==== RECORDED DATA ====

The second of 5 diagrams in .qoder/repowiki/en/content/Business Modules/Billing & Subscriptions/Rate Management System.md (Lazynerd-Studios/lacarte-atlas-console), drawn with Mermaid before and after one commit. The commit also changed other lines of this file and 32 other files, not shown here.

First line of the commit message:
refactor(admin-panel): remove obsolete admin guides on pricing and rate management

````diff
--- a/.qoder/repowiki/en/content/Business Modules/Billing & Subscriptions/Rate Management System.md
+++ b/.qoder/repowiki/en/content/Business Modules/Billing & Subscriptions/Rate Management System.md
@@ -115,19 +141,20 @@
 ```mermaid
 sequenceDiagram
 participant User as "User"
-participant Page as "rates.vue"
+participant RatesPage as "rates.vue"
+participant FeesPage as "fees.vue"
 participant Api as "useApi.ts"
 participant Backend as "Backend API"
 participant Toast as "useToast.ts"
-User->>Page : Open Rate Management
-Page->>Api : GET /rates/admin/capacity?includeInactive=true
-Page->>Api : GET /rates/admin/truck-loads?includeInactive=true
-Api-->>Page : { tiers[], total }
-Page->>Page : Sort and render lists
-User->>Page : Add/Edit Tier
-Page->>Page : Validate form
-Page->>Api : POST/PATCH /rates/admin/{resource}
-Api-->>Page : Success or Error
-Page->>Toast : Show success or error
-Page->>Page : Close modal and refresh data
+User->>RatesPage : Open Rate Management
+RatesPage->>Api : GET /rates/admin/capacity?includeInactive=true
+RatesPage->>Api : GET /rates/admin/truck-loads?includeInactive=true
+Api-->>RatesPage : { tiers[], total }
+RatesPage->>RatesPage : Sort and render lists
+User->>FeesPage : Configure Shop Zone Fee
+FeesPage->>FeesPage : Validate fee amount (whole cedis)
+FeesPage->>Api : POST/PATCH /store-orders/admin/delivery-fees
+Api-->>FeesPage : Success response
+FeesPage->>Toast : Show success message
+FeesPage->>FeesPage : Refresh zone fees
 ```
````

====

- TASK INSTRUCTIONS
Copy the whole listing above once more, character for character.

- RESPONSE
The second of 5 diagrams in .qoder/repowiki/en/content/Business Modules/Billing & Subscriptions/Rate Management System.md (Lazynerd-Studios/lacarte-atlas-console), drawn with Mermaid before and after one commit. The commit also changed other lines of this file and 32 other files, not shown here.

First line of the commit message:
refactor(admin-panel): remove obsolete admin guides on pricing and rate management

````diff
--- a/.qoder/repowiki/en/content/Business Modules/Billing & Subscriptions/Rate Management System.md
+++ b/.qoder/repowiki/en/content/Business Modules/Billing & Subscriptions/Rate Management System.md
@@ -115,19 +141,20 @@
 ```mermaid
 sequenceDiagram
 participant User as "User"
-participant Page as "rates.vue"
+participant RatesPage as "rates.vue"
+participant FeesPage as "fees.vue"
 participant Api as "useApi.ts"
 participant Backend as "Backend API"
 participant Toast as "useToast.ts"
-User->>Page : Open Rate Management
-Page->>Api : GET /rates/admin/capacity?includeInactive=true
-Page->>Api : GET /rates/admin/truck-loads?includeInactive=true
-Api-->>Page : { tiers[], total }
-Page->>Page : Sort and render lists
-User->>Page : Add/Edit Tier
-Page->>Page : Validate form
-Page->>Api : POST/PATCH /rates/admin/{resource}
-Api-->>Page : Success or Error
-Page->>Toast : Show success or error
-Page->>Page : Close modal and refresh data
+User->>RatesPage : Open Rate Management
+RatesPage->>Api : GET /rates/admin/capacity?includeInactive=true
+RatesPage->>Api : GET /rates/admin/truck-loads?includeInactive=true
+Api-->>RatesPage : { tiers[], total }
+RatesPage->>RatesPage : Sort and render lists
+User->>FeesPage : Configure Shop Zone Fee
+FeesPage->>FeesPage : Validate fee amount (whole cedis)
+FeesPage->>Api : POST/PATCH /store-orders/admin/delivery-fees
+Api-->>FeesPage : Success response
+FeesPage->>Toast : Show success message
+FeesPage->>FeesPage : Refresh zone fees
 ```
````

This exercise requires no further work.